───── RECORDS

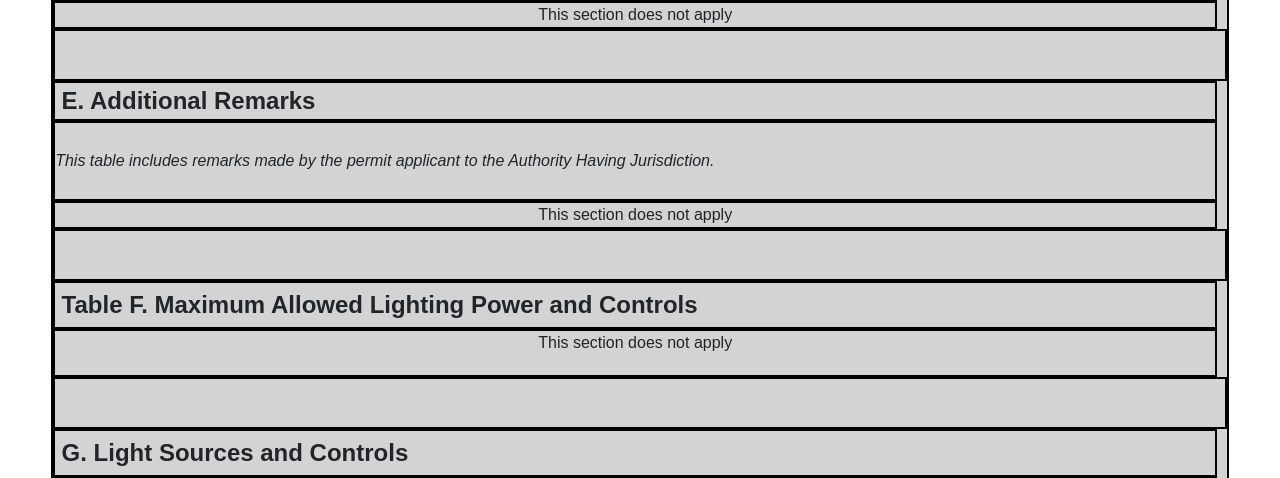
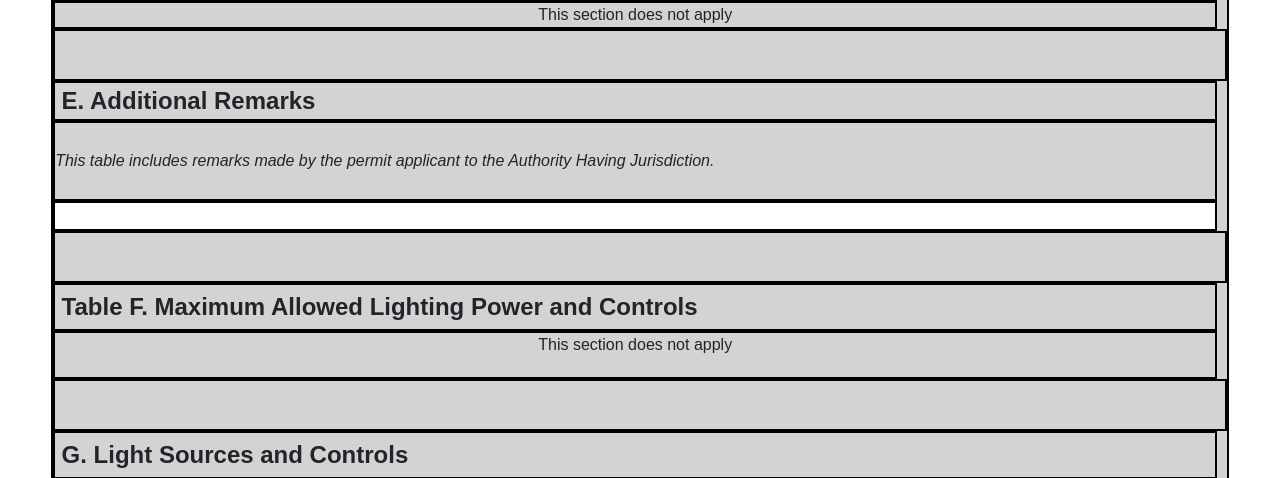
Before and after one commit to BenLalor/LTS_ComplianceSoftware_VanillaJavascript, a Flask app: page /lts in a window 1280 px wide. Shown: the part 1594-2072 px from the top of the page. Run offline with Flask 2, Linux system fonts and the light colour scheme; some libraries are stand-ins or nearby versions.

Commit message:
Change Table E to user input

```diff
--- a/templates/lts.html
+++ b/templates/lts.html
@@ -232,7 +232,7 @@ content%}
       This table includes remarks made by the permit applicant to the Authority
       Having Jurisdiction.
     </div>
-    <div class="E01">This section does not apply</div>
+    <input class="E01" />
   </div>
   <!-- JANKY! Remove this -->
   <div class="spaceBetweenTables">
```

──────────

### BRIEF
Omit the pictures and reproduce the records above exactly.

### EXERCISE RESULT
Before and after one commit to BenLalor/LTS_ComplianceSoftware_VanillaJavascript, a Flask app: page /lts in a window 1280 px wide. Shown: the part 1594-2072 px from the top of the page. Run offline with Flask 2, Linux system fonts and the light colour scheme; some libraries are stand-ins or nearby versions.

Commit message:
Change Table E to user input

```diff
--- a/templates/lts.html
+++ b/templates/lts.html
@@ -232,7 +232,7 @@ content%}
       This table includes remarks made by the permit applicant to the Authority
       Having Jurisdiction.
     </div>
-    <div class="E01">This section does not apply</div>
+    <input class="E01" />
   </div>
   <!-- JANKY! Remove this -->
   <div class="spaceBetweenTables">
```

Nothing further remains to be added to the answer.